=== Brief ===
Write out each line of the material below exactly as given.

-*-*-

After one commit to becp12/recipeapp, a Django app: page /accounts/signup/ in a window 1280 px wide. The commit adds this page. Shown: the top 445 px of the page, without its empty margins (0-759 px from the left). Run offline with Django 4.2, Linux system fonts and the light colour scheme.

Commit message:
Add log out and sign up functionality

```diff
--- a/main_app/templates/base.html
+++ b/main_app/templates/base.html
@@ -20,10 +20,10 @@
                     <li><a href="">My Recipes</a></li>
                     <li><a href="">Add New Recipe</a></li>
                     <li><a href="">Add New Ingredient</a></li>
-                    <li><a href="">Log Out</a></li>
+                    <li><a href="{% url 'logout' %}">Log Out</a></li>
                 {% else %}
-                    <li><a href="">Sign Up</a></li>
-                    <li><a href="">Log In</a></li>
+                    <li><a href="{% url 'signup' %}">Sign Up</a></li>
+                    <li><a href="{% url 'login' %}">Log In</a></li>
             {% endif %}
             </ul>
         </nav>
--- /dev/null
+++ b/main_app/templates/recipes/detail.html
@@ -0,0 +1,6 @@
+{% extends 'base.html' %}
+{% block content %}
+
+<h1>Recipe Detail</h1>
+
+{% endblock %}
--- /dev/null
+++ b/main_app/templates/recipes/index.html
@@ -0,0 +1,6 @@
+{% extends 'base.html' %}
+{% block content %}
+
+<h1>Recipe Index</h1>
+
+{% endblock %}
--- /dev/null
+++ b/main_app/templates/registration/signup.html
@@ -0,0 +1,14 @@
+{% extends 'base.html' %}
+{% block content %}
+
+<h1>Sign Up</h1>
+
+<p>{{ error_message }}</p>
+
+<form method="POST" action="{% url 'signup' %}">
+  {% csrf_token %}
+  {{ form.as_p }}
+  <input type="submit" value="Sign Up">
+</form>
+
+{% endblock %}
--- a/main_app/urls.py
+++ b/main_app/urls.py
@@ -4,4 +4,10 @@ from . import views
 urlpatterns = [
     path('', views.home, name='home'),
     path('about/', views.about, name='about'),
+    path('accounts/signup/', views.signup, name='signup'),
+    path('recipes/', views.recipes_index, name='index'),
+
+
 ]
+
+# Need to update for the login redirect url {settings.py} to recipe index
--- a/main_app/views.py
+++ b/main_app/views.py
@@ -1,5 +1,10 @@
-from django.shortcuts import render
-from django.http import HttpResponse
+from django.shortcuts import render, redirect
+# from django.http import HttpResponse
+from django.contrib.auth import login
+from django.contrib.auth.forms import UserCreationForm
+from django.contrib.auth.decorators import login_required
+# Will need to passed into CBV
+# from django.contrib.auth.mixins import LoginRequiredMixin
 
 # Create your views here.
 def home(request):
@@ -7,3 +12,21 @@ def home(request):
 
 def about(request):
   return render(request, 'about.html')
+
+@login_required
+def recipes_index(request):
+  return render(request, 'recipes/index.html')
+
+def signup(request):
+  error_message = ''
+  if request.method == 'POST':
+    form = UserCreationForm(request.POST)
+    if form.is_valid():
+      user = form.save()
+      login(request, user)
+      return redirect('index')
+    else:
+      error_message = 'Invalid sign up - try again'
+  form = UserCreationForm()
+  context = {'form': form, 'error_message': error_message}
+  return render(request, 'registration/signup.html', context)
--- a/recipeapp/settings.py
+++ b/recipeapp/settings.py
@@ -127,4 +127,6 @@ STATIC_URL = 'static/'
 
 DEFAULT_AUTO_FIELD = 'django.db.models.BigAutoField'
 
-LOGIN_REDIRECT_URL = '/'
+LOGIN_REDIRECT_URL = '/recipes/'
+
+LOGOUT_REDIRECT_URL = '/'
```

-*-*-

=== Response for this exercise ===
After one commit to becp12/recipeapp, a Django app: page /accounts/signup/ in a window 1280 px wide. The commit adds this page. Shown: the top 445 px of the page, without its empty margins (0-759 px from the left). Run offline with Django 4.2, Linux system fonts and the light colour scheme.

Commit message:
Add log out and sign up functionality

```diff
--- a/main_app/templates/base.html
+++ b/main_app/templates/base.html
@@ -20,10 +20,10 @@
                     <li><a href="">My Recipes</a></li>
                     <li><a href="">Add New Recipe</a></li>
                     <li><a href="">Add New Ingredient</a></li>
-                    <li><a href="">Log Out</a></li>
+                    <li><a href="{% url 'logout' %}">Log Out</a></li>
                 {% else %}
-                    <li><a href="">Sign Up</a></li>
-                    <li><a href="">Log In</a></li>
+                    <li><a href="{% url 'signup' %}">Sign Up</a></li>
+                    <li><a href="{% url 'login' %}">Log In</a></li>
             {% endif %}
             </ul>
         </nav>
--- /dev/null
+++ b/main_app/templates/recipes/detail.html
@@ -0,0 +1,6 @@
+{% extends 'base.html' %}
+{% block content %}
+
+<h1>Recipe Detail</h1>
+
+{% endblock %}
--- /dev/null
+++ b/main_app/templates/recipes/index.html
@@ -0,0 +1,6 @@
+{% extends 'base.html' %}
+{% block content %}
+
+<h1>Recipe Index</h1>
+
+{% endblock %}
--- /dev/null
+++ b/main_app/templates/registration/signup.html
@@ -0,0 +1,14 @@
+{% extends 'base.html' %}
+{% block content %}
+
+<h1>Sign Up</h1>
+
+<p>{{ error_message }}</p>
+
+<form method="POST" action="{% url 'signup' %}">
+  {% csrf_token %}
+  {{ form.as_p }}
+  <input type="submit" value="Sign Up">
+</form>
+
+{% endblock %}
--- a/main_app/urls.py
+++ b/main_app/urls.py
@@ -4,4 +4,10 @@ from . import views
 urlpatterns = [
     path('', views.home, name='home'),
     path('about/', views.about, name='about'),
+    path('accounts/signup/', views.signup, name='signup'),
+    path('recipes/', views.recipes_index, name='index'),
+
+
 ]
+
+# Need to update for the login redirect url {settings.py} to recipe index
--- a/main_app/views.py
+++ b/main_app/views.py
@@ -1,5 +1,10 @@
-from django.shortcuts import render
-from django.http import HttpResponse
+from django.shortcuts import render, redirect
+# from django.http import HttpResponse
+from django.contrib.auth import login
+from django.contrib.auth.forms import UserCreationForm
+from django.contrib.auth.decorators import login_required
+# Will need to passed into CBV
+# from django.contrib.auth.mixins import LoginRequiredMixin
 
 # Create your views here.
 def home(request):
@@ -7,3 +12,21 @@ def home(request):
 
 def about(request):
   return render(request, 'about.html')
+
+@login_required
+def recipes_index(request):
+  return render(request, 'recipes/index.html')
+
+def signup(request):
+  error_message = ''
+  if request.method == 'POST':
+    form = UserCreationForm(request.POST)
+    if form.is_valid():
+      user = form.save()
+      login(request, user)
+      return redirect('index')
+    else:
+      error_message = 'Invalid sign up - try again'
+  form = UserCreationForm()
+  context = {'form': form, 'error_message': error_message}
+  return render(request, 'registration/signup.html', context)
--- a/recipeapp/settings.py
+++ b/recipeapp/settings.py
@@ -127,4 +127,6 @@ STATIC_URL = 'static/'
 
 DEFAULT_AUTO_FIELD = 'django.db.models.BigAutoField'
 
-LOGIN_REDIRECT_URL = '/'
+LOGIN_REDIRECT_URL = '/recipes/'
+
+LOGOUT_REDIRECT_URL = '/'
```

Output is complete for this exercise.